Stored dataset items
------------------------------
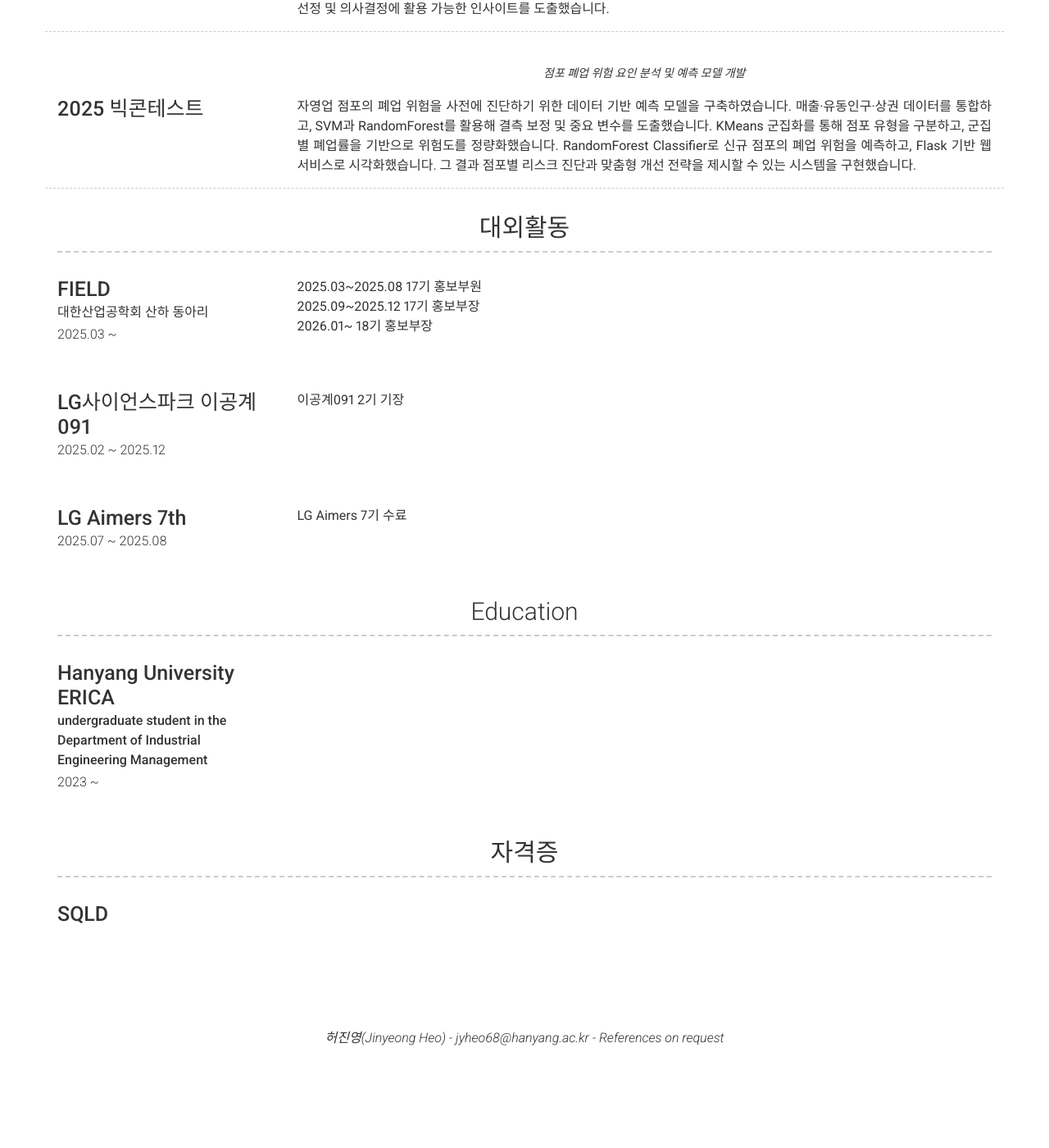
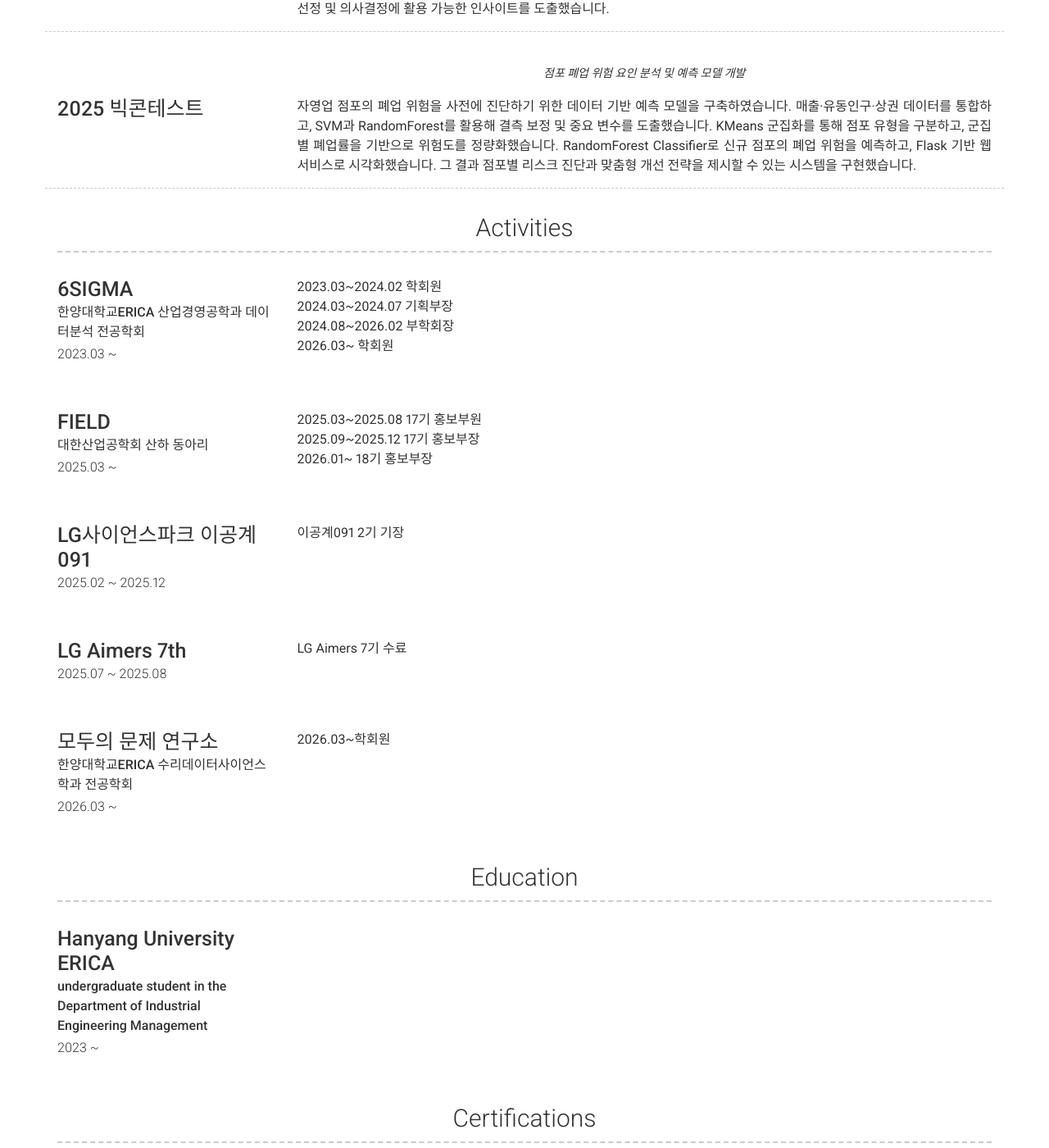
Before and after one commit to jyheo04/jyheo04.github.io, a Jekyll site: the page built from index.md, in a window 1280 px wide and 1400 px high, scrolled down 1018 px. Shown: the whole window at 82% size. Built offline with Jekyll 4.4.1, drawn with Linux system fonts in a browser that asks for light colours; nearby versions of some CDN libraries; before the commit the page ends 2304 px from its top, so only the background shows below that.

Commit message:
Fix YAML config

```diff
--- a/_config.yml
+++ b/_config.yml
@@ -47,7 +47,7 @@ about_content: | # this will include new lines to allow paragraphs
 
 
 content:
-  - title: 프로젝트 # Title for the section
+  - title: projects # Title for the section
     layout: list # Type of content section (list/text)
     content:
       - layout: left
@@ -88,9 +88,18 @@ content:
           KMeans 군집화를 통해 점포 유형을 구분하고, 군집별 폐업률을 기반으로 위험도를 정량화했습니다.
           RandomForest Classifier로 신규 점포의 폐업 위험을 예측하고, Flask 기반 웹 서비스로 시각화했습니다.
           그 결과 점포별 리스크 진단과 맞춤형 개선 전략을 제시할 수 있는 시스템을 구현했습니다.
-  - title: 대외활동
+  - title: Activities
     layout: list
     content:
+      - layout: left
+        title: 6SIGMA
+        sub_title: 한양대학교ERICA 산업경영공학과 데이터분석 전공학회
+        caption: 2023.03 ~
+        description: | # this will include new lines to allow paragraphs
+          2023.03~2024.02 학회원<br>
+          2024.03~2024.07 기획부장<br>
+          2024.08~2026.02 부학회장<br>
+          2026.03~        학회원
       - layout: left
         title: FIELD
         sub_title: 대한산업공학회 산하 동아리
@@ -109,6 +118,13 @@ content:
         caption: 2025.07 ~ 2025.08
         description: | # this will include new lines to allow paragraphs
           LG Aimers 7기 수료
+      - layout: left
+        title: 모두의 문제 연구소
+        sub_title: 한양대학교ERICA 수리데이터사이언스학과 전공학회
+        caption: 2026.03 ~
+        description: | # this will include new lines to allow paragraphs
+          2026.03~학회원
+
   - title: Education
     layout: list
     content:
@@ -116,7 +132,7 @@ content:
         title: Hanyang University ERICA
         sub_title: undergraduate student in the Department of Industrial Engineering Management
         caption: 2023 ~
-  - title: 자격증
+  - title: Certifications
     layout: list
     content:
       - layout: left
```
------------------------------
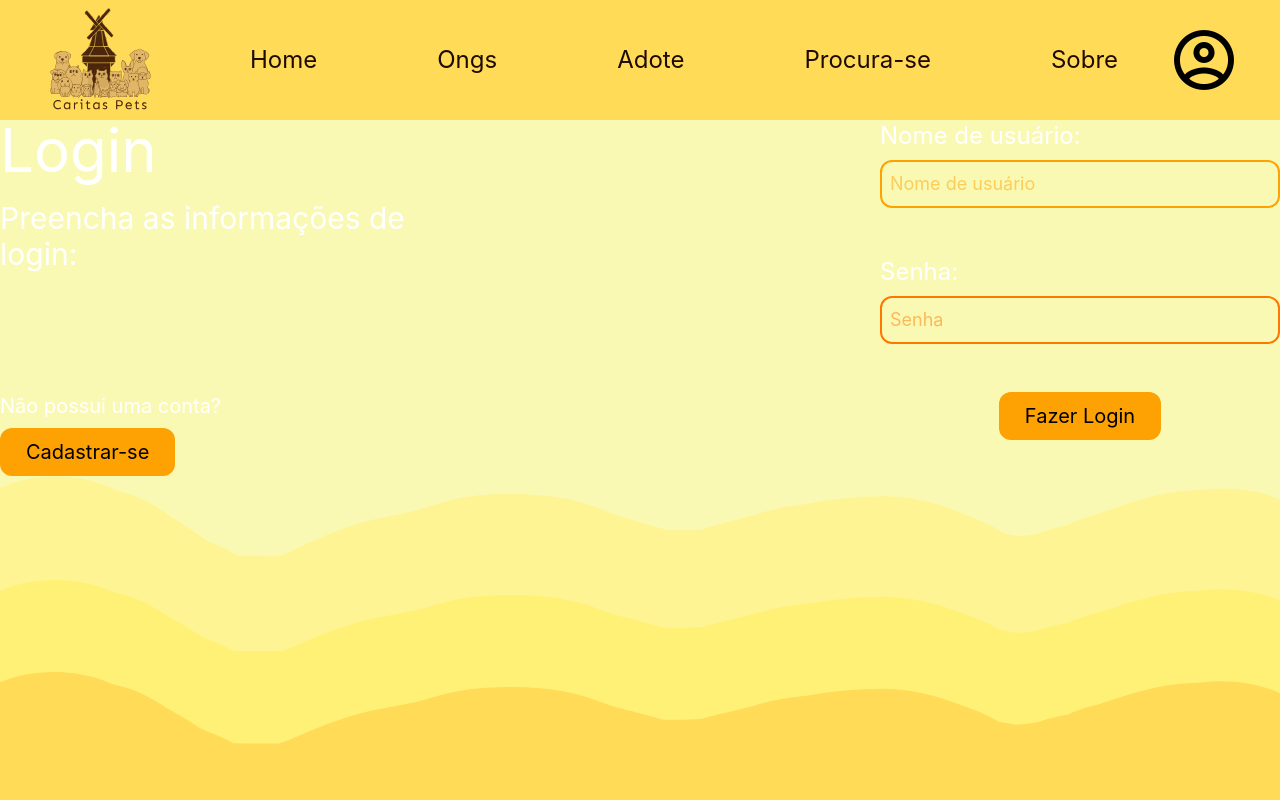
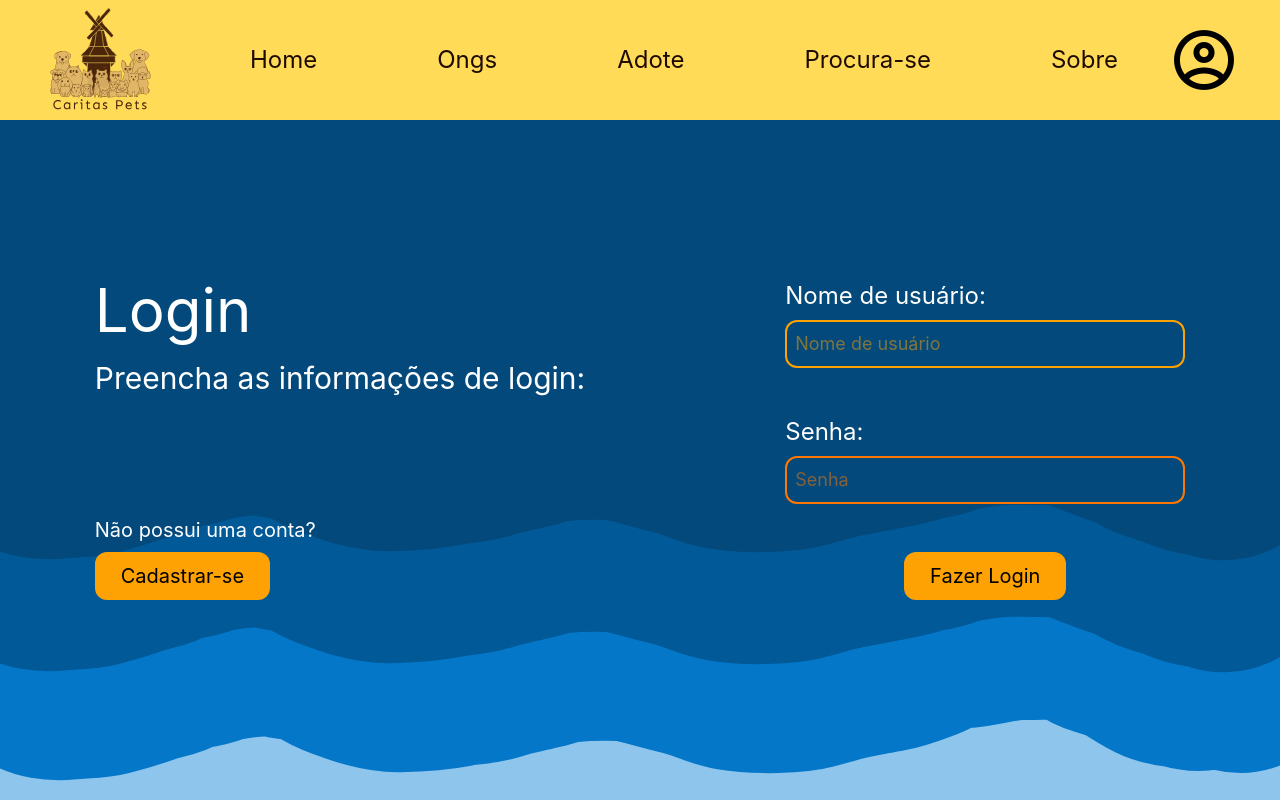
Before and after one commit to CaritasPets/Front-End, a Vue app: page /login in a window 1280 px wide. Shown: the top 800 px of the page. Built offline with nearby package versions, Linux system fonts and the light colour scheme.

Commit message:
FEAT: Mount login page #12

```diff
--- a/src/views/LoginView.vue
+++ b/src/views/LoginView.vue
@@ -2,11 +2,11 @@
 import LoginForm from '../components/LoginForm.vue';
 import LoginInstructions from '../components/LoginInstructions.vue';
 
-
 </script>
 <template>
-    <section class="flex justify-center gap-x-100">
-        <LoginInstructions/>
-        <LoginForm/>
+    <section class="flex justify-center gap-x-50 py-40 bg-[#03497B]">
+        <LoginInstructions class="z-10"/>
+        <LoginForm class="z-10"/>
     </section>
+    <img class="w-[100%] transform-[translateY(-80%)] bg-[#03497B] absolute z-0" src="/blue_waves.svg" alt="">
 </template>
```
------------------------------
### THE PROBLEM:
Look through the entries above and find each line where the word "flex" occurs; copy those lines.

### RESPONSE TO THIS EXERCISE:
-    <section class="flex justify-center gap-x-100">
+    <section class="flex justify-center gap-x-50 py-40 bg-[#03497B]">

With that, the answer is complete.